You can connect in Mexico City and then fly into either airport.  Or I have several friends who fly, say from Toronto, nonstop to Mexico City on Air Canada or Aero Mexico and then take Bajio Go or hire a private driver to and from Mexico City. I have heard that traffic can be congested and it takes around four hours each way. Depending on the flight schedules, this often requires staying in a hotel near the airport in Mexico City.

You can take a bus from the Mexico City airport to San Miguel on ETN to Querétaro and then change buses to get to San Miguel. I have taken the bus and then had my driver pick me up at the bus station in Querétaro. I like ETN which is a first class bus, with assigned seats, WiFi, movies and music, bathrooms and luggage placed below. Primera Plus is another good bus option.

Also if you are visiting San Miguel while visiting Mexico City before or after your trip, you can take the ETN bus from the North Bus Terminal or Terminal Central de Autobuses del Norte in Mexico City.  It takes 3.5 to 4 hours but is very easy.

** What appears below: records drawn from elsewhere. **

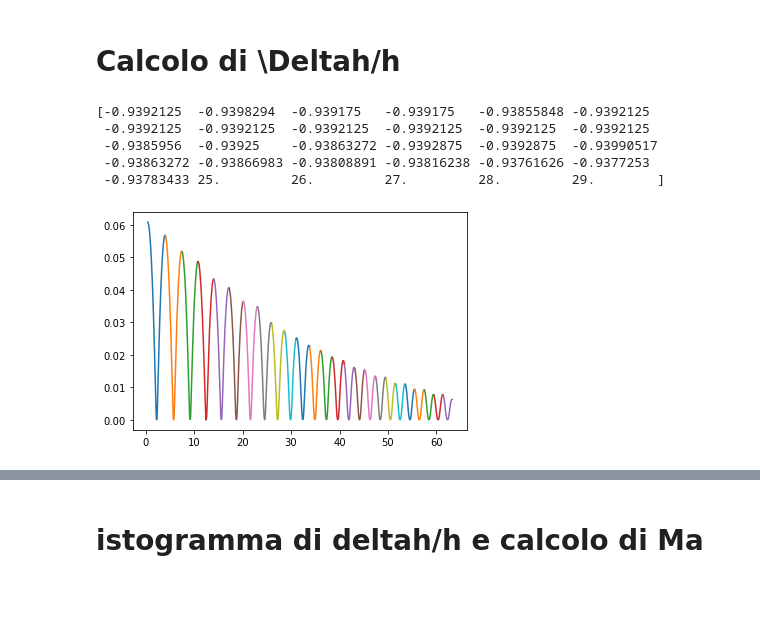
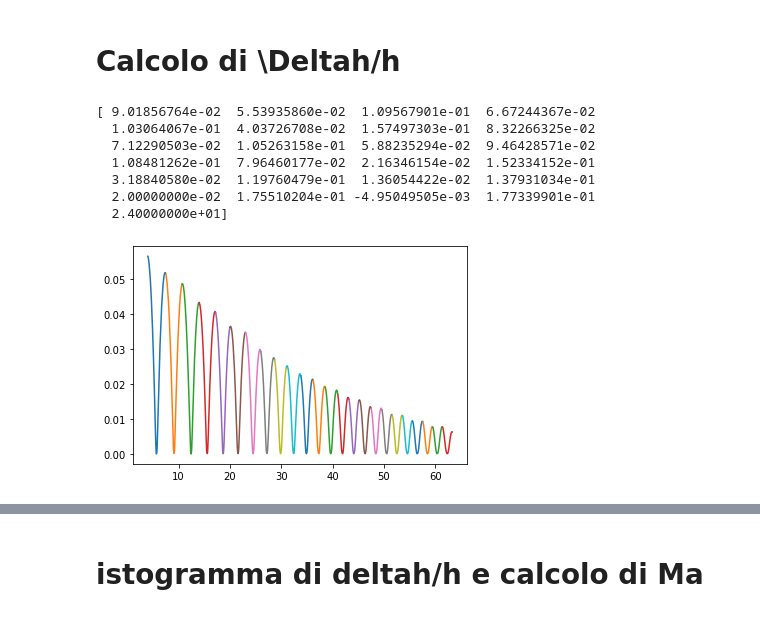
Before and after one commit to unTipicoCapodoglio/prova5, a Jupyter notebook: analisi5d.ipynb, the cells around one changed output, grey strips where cells are left out. Cells and saved outputs as stored; diff of their text form; code cells hidden in the pictures.

```diff
--- a/analisi5d.ipynb
+++ b/analisi5d.ipynb
@@ -24,25 +24,27 @@ print(CUT)
 (array([  18,  534,  539,  700,  854, 1922, 2775, 3161], dtype=int64),)
 # %% [markdown]
 # Calcolo di \Deltah/h
-# %%
-cut=np.array([  18,  200, 375, 534 ,  700,  860, 1000, 1150, 1300, 1435, 1550,1690, 1810, 1928, 2050 ,2158, 2255, 2375,2480, 2580 ,2680, 2777,2877,2975,3070,3164])
-delta_H=np.arange(30.0)
-for i in range(cut.size-1):
-
-    H_=H[cut[i]:cut[i+1]]
-    t_=t[cut[i]:cut[i+1]]
-    delta_H[i]=(H[i]- H[i+1]/ H[i])
-    (delta_H[i])
-    plt.plot(t_,H_)
-
-print(delta_H)
-# %% [output]
-[-0.9392125  -0.9398294  -0.939175   -0.939175   -0.93855848 -0.9392125
- -0.9392125  -0.9392125  -0.9392125  -0.9392125  -0.9392125  -0.9392125
- -0.9385956  -0.93925    -0.93863272 -0.9392875  -0.9392875  -0.93990517
- -0.93863272 -0.93866983 -0.93808891 -0.93816238 -0.93761626 -0.9377253
- -0.93783433 25.         26.         27.         28.         29.        ]
-[figure, removed]
+# %%
+cut=np.array([  18,  200, 375, 534 ,  700,  860, 1000, 1150, 1300, 1435, 1550,1690, 1810, 1928, 2050 ,2158, 2255, 2375,2480, 2580 ,2680, 2777,2877,2975,3070,3164])
+delta_H=np.arange(25.0)
+for i in range(cut.size-1):
+
+    H_=H[cut[i]:cut[i+1]]
+    t_=t[cut[i]:cut[i+1]]
+    delta_H[i]=(H[cut[i]]- H[cut[i+1]])/ H[cut[i]]
+    (delta_H[i])
+    plt.plot(t_,H_)
+
+print(delta_H)
+# %% [output]
+[ 9.01856764e-02  5.53935860e-02  1.09567901e-01  6.67244367e-02
+  1.03064067e-01  4.03726708e-02  1.57497303e-01  8.32266325e-02
+  7.12290503e-02  1.05263158e-01  5.88235294e-02  9.46428571e-02
+  1.08481262e-01  7.96460177e-02  2.16346154e-02  1.52334152e-01
+  3.18840580e-02  1.19760479e-01  1.36054422e-02  1.37931034e-01
+  2.00000000e-02  1.75510204e-01 -4.95049505e-03  1.77339901e-01
+  2.40000000e+01]
+[figure, added]
 # %%
 cut=np.array([  18,  200, 375, 534 ,  700,  860, 1000, 1150, 1300, 1435, 1550,1690, 1810, 1928, 2050 ,2158, 2255, 2375,2480, 2580 ,2680, 2777,2877,2975,3070,3164])
 delta_H=np.arange(13.0)
```
Also changed, not shown: parts of 7 cells of this notebook.
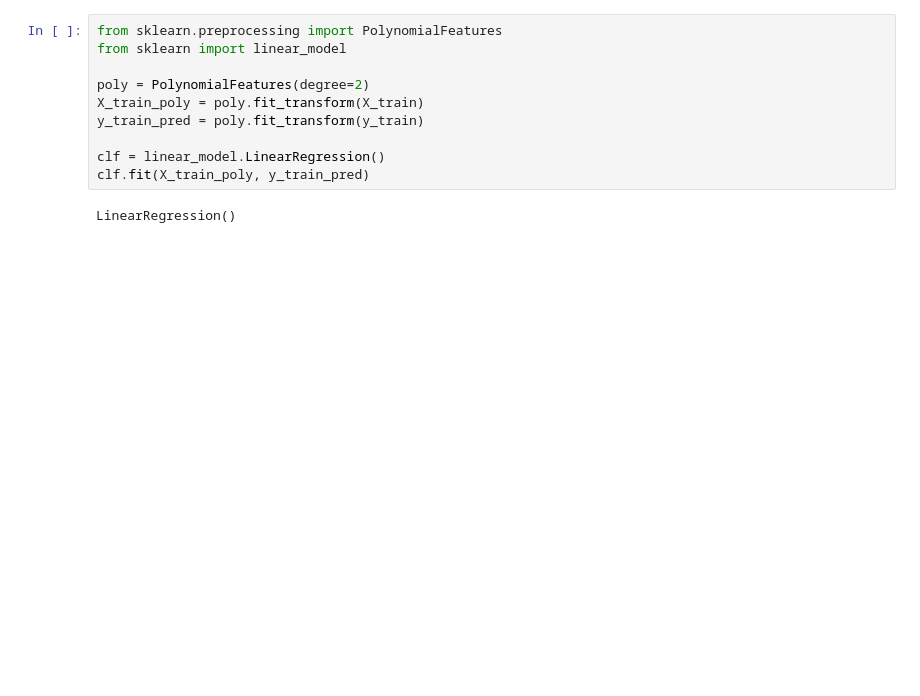
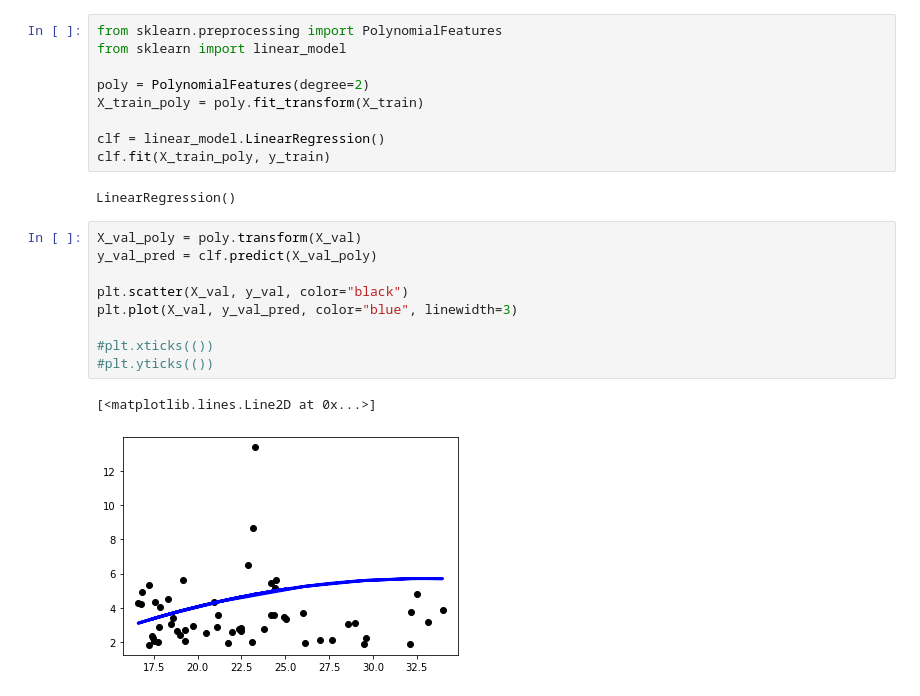
Before and after one commit to jtuo/mlproject, a Jupyter notebook: project.ipynb, the cells around one changed output. Saved outputs shown, nothing was run; the diff lists cells and outputs as text; blank space fills up the shorter version.

```diff
--- a/project.ipynb
+++ b/project.ipynb
@@ -109,9 +135,20 @@ from sklearn import linear_model
 
 poly = PolynomialFeatures(degree=2)
 X_train_poly = poly.fit_transform(X_train)
-y_train_pred = poly.fit_transform(y_train)
 
 clf = linear_model.LinearRegression()
-clf.fit(X_train_poly, y_train_pred)
+clf.fit(X_train_poly, y_train)
 # %% [output]
 LinearRegression()
+# %%
+X_val_poly = poly.transform(X_val)
+y_val_pred = clf.predict(X_val_poly)
+
+plt.scatter(X_val, y_val, color="black")
+plt.plot(X_val, y_val_pred, color="blue", linewidth=3)
+
+#plt.xticks(())
+#plt.yticks(())
+# %% [output]
+[<matplotlib.lines.Line2D at 0x...>]
+[figure, added]
```
Also changed, not shown: parts of 9 cells of this notebook, 38 other files.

I have done it several times and highly recommend it. The bus station in San Miguel is located just west of downtown.

If you are vacationing or visiting other cities in Mexico, for example Puerto Vallarta, there are flights on local Mexican airlines like TAR that flies into Queretaro. Interjet also has internal flights into Leon/Guanajuato.

When to Go

San Miguel de Allende is located in Mexico’s central highlands at at altitude of 6,234 ft. The high desert climate is generally dry and sunny throughout the year. During the early winter months including the Christmas season, the daytime temps are warm during the day but can drop below freezing at night, so pack accordingly. In March and April, the days are warm and the evenings cool. It it is also jacaranda season, when the the purple trees with it violet-colored flowers are in full bloom and can be seen all over the hills in town. It is my favorite time of the year!

Jacaranda Season

May tends to be the hottest month with daytime highs reaching close to 90 degrees. During the summer months, the daytime highs are cooler as the heat is tempered by oftentimes powerful afternoon thunderstorms. The fall temperatures are very pleasant with warm days and cool nights.

As the city has become a growing, popular tourist destination, you will find massive crowds during San Miguel’s Holy Week celebrations, or Semana Santa, from Palm Sunday to Easter, as well as during its  Independence Day celebrations on September 15th and 16th. I find that the week between Christmas and New Years can be also be very crowded as is the celebration of Day of the Dead or Dia de los Muertos  from October 31st to November 2nd.

Jacaranda Season


Jacaranda Season

Throughout the year, there are many weekend weddings and also other holidays that you can experience. Just remember, if Centro is crowded, there are other neighborhoods that you can explore, with excellent restaurants, that are not as popular with the tourists. The weekly English-Spanish newspaper Atención San Miguel has an insert called Que Pasa which is a great reference for you to use to determine what you need to do daily while there. You can buy it at the Biblioteca or at several shops and cafes when it comes out on Fridays.